success stories

Vatican's "Lexicon of the Family"
Leaves No Room for Ambiguities

Aimed at Terminology That Sows Seeds of Confusion

A voluminous Vatican study entitled "Lexicon of the Family" clarifies numerous terms that seem innocuous but could otherwise hide ideological objectives.

The much-awaited lexicon will go on sale in Italy early next year. No date has been set for an English edition. Dozens of international specialists have collaborated on the close to 1,000-page volume produced by the Pontifical Council for the Family.

"Voluntary interruption of pregnancy," when referring to abortion, and "reproductive health," when talking about contraception, are only two examples of the terms endorsed by many countries which introduce grave moral confusion, the lexicon warns.

Even expressions that seem unequivocal, such as "matrimonial indissolubility" and "conjugal love," can open the doors to a new manipulation of language, the Vatican work says.

During the extraordinary consistory convoked by John Paul II in the spring of 2001, Cardinal Alfonso López Trujillo, president of the Pontifical Council for the Family, announced a new "vademecum" of family ethics.

A work of this type was needed to underline the doctrinal foundations in light of new situation and to put a halt to the family-linguistic "conspiracy."

"When the family is discussed in the U.N. or in national parliaments, ambiguous terms and concepts impede a real understanding of the speaker's intentions," Cardinal López Trujillo told the Italian newspaper Avvenire.

"Four years ago, we organized a meeting with some international experts and we tried to write a list of the 'risky' definitions: those that, behind apparently positive formulas, hide debatable objectives," he said.

The exercise revealed "worrying results," he noted. The "greater part of references to the family, to children, to woman, are vitiated by an almost Orwellian language.

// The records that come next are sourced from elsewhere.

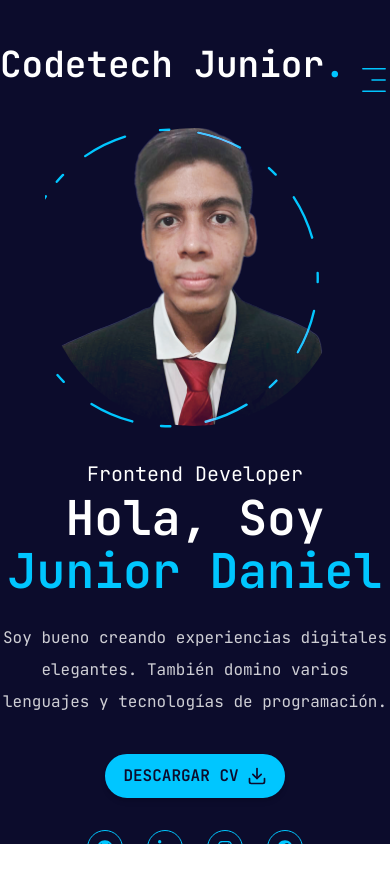
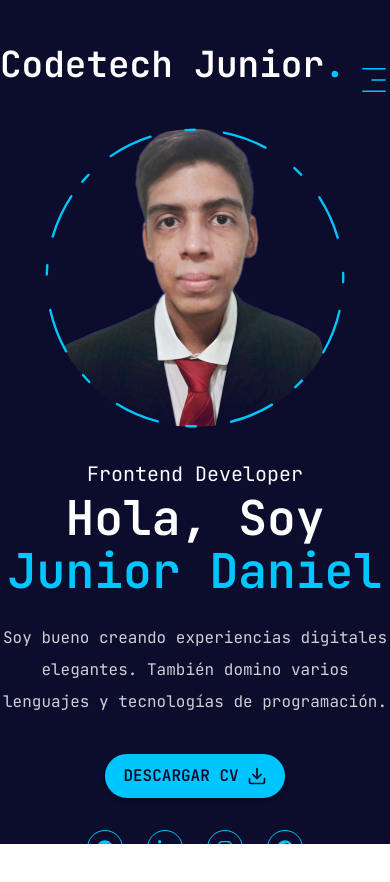
Before and after one commit to codetech-jr/portfolio-codetech, a Next.js app: page / in a window 390 px wide. Shown: the top 882 px of the page. Built offline with nearby package versions, Linux system fonts and the light colour scheme.

Commit message:
cambios en el responsive

```diff
--- a/app/work/page.jsx
+++ b/app/work/page.jsx
@@ -111,7 +111,7 @@ const Work = () => {
         >
             <div className="container mx-auto">
                 <div className="flex flex-col xl:flex-row xl:gap-[30px]">
-                    <div className="w-full xl:w-[50%] xl:h-[460px] flex flex-col xl:justify-between order-2 xl:order-none">
+                    <div className="w-full xl:w-[50%] xl:h-[700px] flex flex-col xl:justify-between order-2 xl:order-none">
                         <div className="flex flex-col gap-[30px] h-[50%]">
                             {/* outline num */}
                             <div className="text-8xl leading-none font-extrabold text-transparent text-outline">
--- a/components/Photo.jsx
+++ b/components/Photo.jsx
@@ -5,43 +5,68 @@ import Image from "next/image";
 
 const Photo = () => {
     return (
-        <div className="w-full h-full relative">
+        // 1. Main container for the Photo component.
+        //    Uses flexbox to center its direct child (the motion.div wrapper).
+        <div className="w-full h-full relative flex justify-center items-center">
+            {/* 2. Wrapper for both the image and the SVG circle.
+                   - It's centered by the parent flex container.
+                   - `position: relative` makes it a positioning context for its absolute children.
+                   - Its dimensions are set to match the SVG's intended display size at different breakpoints.
+                     (Base: 300x300, XL: SVG width 586px, SVG height 506px)
+            */}
             <motion.div
                 initial={{opacity: 0}}
                 animate={{
                     opacity: 1,
                     transition: { delay: 2, duration: 0.4, ease: "easeIn"},
                 }}
+                className="relative w-[300px] h-[300px] xl:w-[586px] xl:h-[506px]"
             >
-                {/* image */}
+                {/* 3. Image Container (motion.div)
+                       - `position: absolute` and centered using `top/left/transform`.
+                       - Sized for the image content.
+                       - `mix-blend-lighten` is kept as in your original code.
+                */}
                 <motion.div
                     initial={{opacity: 0}}
                     animate={{
                         opacity: 1,
                         transition: { delay: 2.4, duration: 0.4, ease: "easeInOut"},
                     }}
-                className="w-[298px] h-[298px] xl:w-[498px] xl:h-[498px] mix-blend-lighten absolute"
+                    className="w-[298px] h-[298px] xl:w-[498px] xl:h-[498px]
+                               mix-blend-lighten absolute top-1/2 left-1/2
+                               transform -translate-x-1/2 -translate-y-1/2"
                 >
                     <Image
-                        src="/assets/alejo.png"
+                        src="/assets/alejo.png" // Ensure this path is correct
                         alt="Foto de Alejo"
-                        fill
+                        fill // `fill` makes the image expand to its parent div's dimensions
                         priority
                         quality={100}
+                        // `object-cover` maintains aspect ratio, `rounded-full` makes it circular.
+                        // Keeping `mix-blend-lighten` as per your original.
                         className="object-cover rounded-full mix-blend-lighten"
                     />
                 </motion.div>
 
-                {/* circle */}
-                <motion.svg className="w-[300px] xl:w-[586px] h-[300px] xl:h-[506px]"
+                {/* 4. Animated SVG circle
+                       - `position: absolute`, `top-0 left-0 w-full h-full` makes it fill its parent (the sized motion.div wrapper).
+                       - It comes after the image div in the DOM, so it will render on top if both are absolute with same/no z-index.
+                       - `viewBox` defines the SVG's internal coordinate system.
+                       - `preserveAspectRatio` (default "xMidYMid meet") will ensure the viewBox content
+                         (the circle) is scaled and centered correctly, especially if the SVG element's
+                         aspect ratio (e.g., 586x506 on XL) doesn't match the viewBox's aspect ratio (506x506).
+                */}
+                <motion.svg
+                    className="absolute top-0 left-0 w-full h-full"
                     fill="transparent"
-                    viewBox="0 0 506 506"
+                    viewBox="0 0 506 506" // SVG coordinate system
                     xmlns="http://www.w3.org/2000/svg"
                 >
                     <motion.circle
-                        cx="210"
-                        cy="253"
-                        r="250"
+                        cx="253" // Centered: 506 / 2
+                        cy="253" // Centered: 506 / 2
+                        r="250"  // Radius within viewBox coordinates
                         stroke="#00C6FF"
                         strokeWidth="4"
                         strokeLinecap="round"
@@ -49,7 +74,7 @@ const Photo = () => {
                         initial={{strokeDasharray: "24 10 0 0"}}
                         animate= {{
                             strokeDasharray: ["15 120 25 25", "16 25 92 72", "4 250 22 22"],
-                            rotate: [120, 360],
+                            rotate: [120, 360], // Rotates circle around its cx, cy
                         }}
                         transition={{
                             duration: 20,
--- a/components/ui/button.jsx
+++ b/components/ui/button.jsx
@@ -10,7 +10,7 @@ const buttonVariants = cva(
     variants: {
       variant: {
           default: "bg-[#00C6FF] text-[#0C0C2C] hover:bg-[#00C6FF]",
-          primary: "bg-[#0C0C2C] text-white",
+                                                  primary: "bg-[#0C0C2C] text-white",
           outline: "border border-[#00C6FF] bg-transparent text-[#00C6FF] hover:bg-[#00C6FF]:text-[#0C0C2C]",
         },
 
```
Lines whose indentation alone changed are shown as unchanged.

Phrases are articulated that never define clearly the concept that is really being expressed."

There are hundreds of examples of this, the cardinal continued. When there is talk of "discrimination of woman" in reality "there is no concern for the feminine condition, but a desire to put across that the family is the place where woman's aspirations are abused," Cardinal López Trujillo contended.

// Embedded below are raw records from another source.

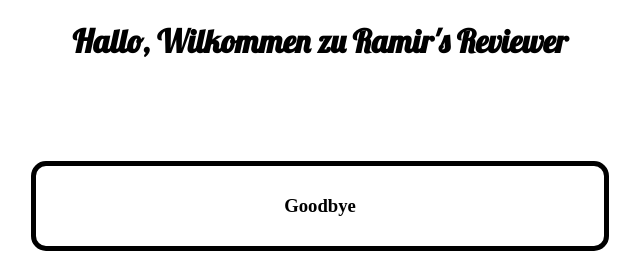
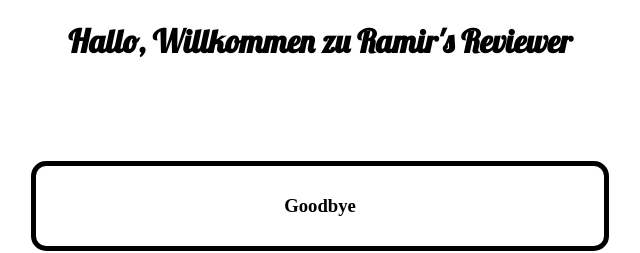
Before and after one commit to ramirf/flashcardapp, a plain HTML site: page index.html in a window 1280 px wide. Shown: the top 253 px of the page, 320-960 px from the left. Drawn offline with Linux system fonts and the light colour scheme.

Commit message:
Update index.html

```diff
--- a/index.html
+++ b/index.html
@@ -16,7 +16,7 @@
 
 
 
-    <h1 class="title">Hallo, Wilkommen zu Ramir's Reviewer</h1>
+    <h1 class="title">Hallo, Willkommen zu Ramir's Reviewer</h1>
 
     <div class="term">
       <h3 class="term-text" id="termz"></h3>
```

In other words, "to speak about discrimination of woman too often becomes an accusation against the family," he emphasized.

Another term addressed by the lexicon, which masks debatable concepts, is "gender."

"At present there are many experts who no longer refer to the biological fact, but to the cultural option," said the cardinal. "According to this logic, sexual identity should not be rooted in human nature, but in the tendency that the individual is free to embrace. In this way, an attempt is made to put heterosexual and homosexual couples on the same plane."

There is also talk of the importance of "sexual education." "But no mention is made that education is directed to affectivity and interpersonal relations, not to sexual techniques," the cardinal stated.